▸ YOUR GOAL: Working through the entries below, find how many lines include the string "formData"; give only that number.

[AVAILABLE DATA]

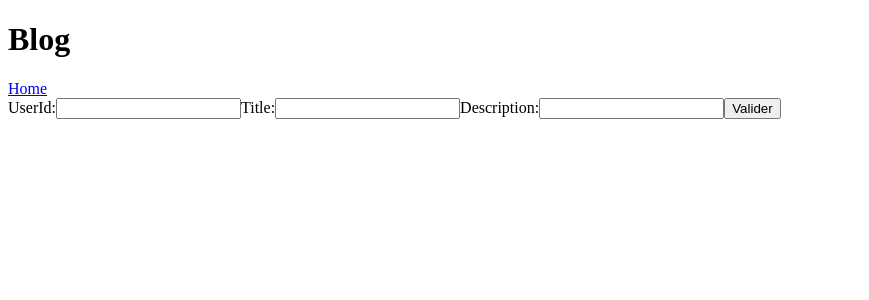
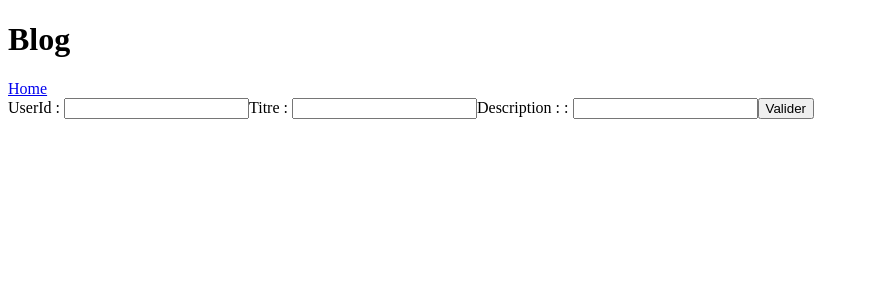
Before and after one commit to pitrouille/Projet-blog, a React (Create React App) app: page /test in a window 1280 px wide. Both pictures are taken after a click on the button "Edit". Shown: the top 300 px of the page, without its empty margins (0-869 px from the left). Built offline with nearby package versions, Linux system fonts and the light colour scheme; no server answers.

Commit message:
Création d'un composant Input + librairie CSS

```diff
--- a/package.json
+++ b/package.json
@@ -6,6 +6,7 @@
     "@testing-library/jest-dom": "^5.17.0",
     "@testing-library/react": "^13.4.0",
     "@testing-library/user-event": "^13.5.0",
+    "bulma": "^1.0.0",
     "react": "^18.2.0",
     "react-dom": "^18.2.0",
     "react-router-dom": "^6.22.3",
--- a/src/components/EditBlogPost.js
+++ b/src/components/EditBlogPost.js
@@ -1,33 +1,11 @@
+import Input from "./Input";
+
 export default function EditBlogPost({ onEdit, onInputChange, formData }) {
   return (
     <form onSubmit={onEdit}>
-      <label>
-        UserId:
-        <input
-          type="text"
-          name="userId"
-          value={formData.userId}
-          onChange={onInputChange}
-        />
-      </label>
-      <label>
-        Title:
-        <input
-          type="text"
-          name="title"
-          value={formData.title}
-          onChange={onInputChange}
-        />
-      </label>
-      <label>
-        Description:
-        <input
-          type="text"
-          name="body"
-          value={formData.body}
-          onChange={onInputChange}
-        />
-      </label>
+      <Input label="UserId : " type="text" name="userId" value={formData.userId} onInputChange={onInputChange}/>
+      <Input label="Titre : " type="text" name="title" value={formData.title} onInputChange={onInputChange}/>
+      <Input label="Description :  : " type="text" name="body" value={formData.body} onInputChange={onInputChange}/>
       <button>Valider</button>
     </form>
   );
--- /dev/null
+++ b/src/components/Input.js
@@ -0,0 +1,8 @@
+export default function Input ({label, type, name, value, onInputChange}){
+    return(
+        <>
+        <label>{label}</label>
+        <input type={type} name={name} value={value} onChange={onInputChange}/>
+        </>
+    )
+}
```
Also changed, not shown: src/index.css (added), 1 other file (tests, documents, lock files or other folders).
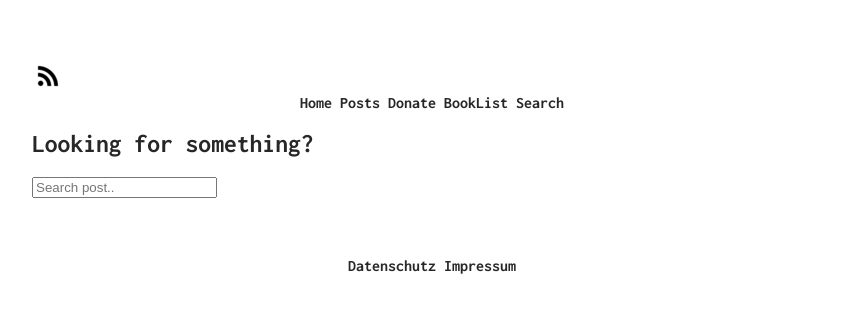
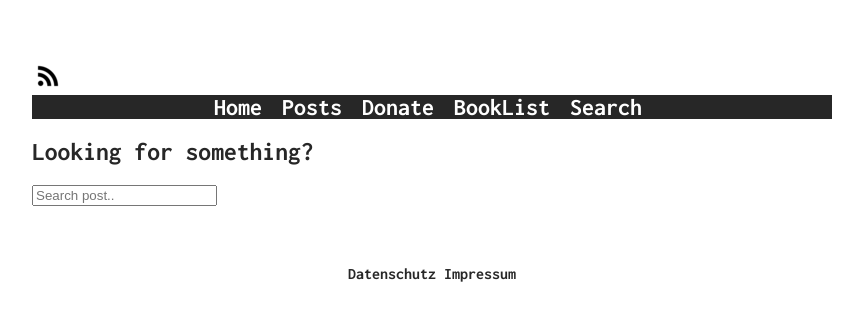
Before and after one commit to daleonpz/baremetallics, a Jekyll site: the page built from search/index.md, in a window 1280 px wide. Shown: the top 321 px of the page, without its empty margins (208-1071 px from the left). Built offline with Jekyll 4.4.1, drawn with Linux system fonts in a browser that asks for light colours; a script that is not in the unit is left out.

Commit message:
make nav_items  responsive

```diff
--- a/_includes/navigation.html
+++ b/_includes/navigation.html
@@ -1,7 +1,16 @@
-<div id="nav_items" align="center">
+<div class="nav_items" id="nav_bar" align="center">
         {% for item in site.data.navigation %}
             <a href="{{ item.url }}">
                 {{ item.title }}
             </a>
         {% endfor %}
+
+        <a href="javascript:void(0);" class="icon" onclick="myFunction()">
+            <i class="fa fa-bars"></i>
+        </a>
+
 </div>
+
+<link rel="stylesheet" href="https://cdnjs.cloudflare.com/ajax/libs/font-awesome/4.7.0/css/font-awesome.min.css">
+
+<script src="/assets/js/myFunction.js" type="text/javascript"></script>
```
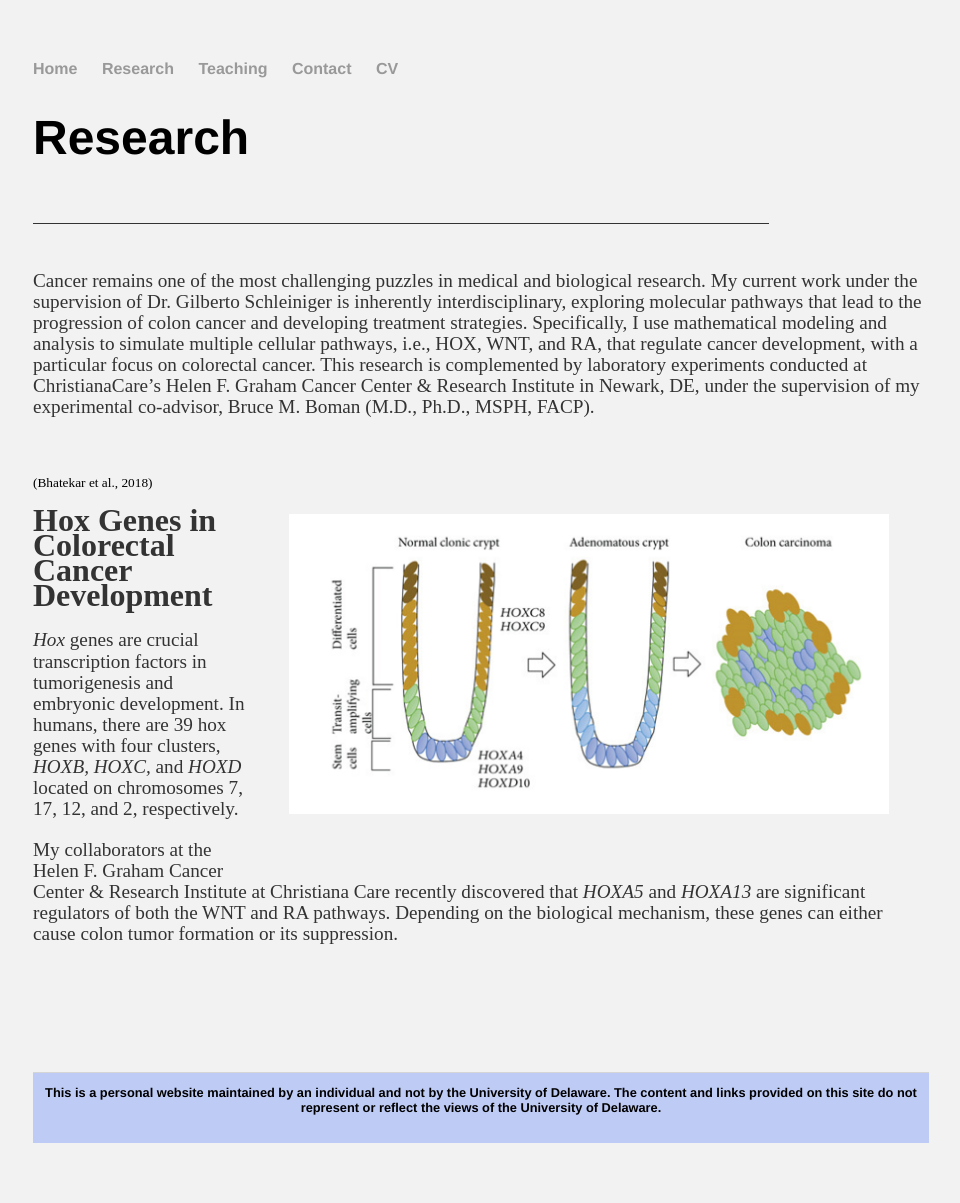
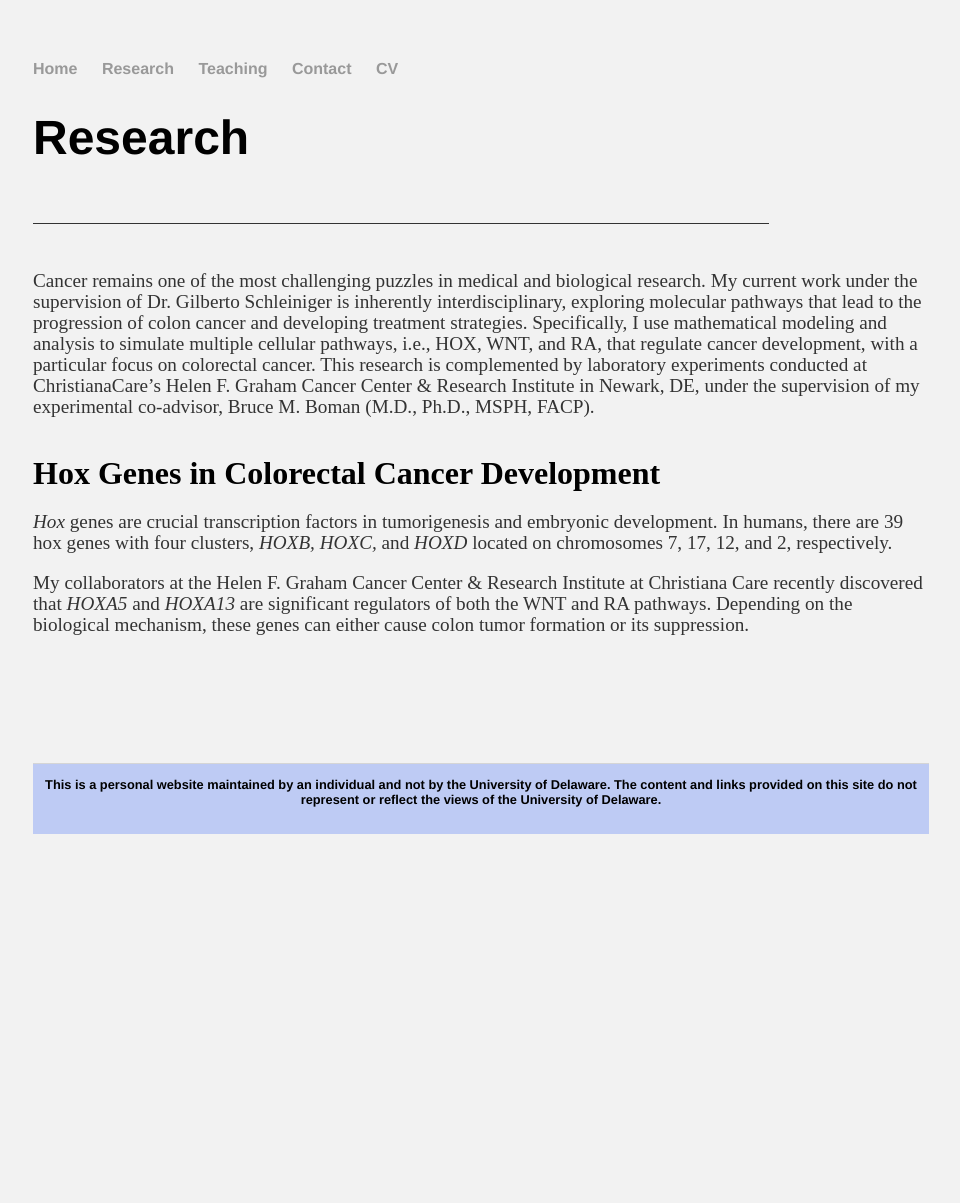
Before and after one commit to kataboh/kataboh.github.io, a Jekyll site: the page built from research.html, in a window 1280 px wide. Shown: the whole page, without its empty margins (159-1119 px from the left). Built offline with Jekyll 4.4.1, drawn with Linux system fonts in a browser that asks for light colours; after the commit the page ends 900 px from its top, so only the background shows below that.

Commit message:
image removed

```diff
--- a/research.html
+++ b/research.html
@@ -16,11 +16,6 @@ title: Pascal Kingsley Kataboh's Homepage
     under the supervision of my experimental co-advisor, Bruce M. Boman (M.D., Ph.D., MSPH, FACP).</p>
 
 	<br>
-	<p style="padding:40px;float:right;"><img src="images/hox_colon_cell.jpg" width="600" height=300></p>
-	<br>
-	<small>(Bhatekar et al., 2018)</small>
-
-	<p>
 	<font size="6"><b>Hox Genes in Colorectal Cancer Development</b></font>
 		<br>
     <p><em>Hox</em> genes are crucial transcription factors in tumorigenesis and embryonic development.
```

[/AVAILABLE DATA]

▸ EXERCISE OUTPUT: 7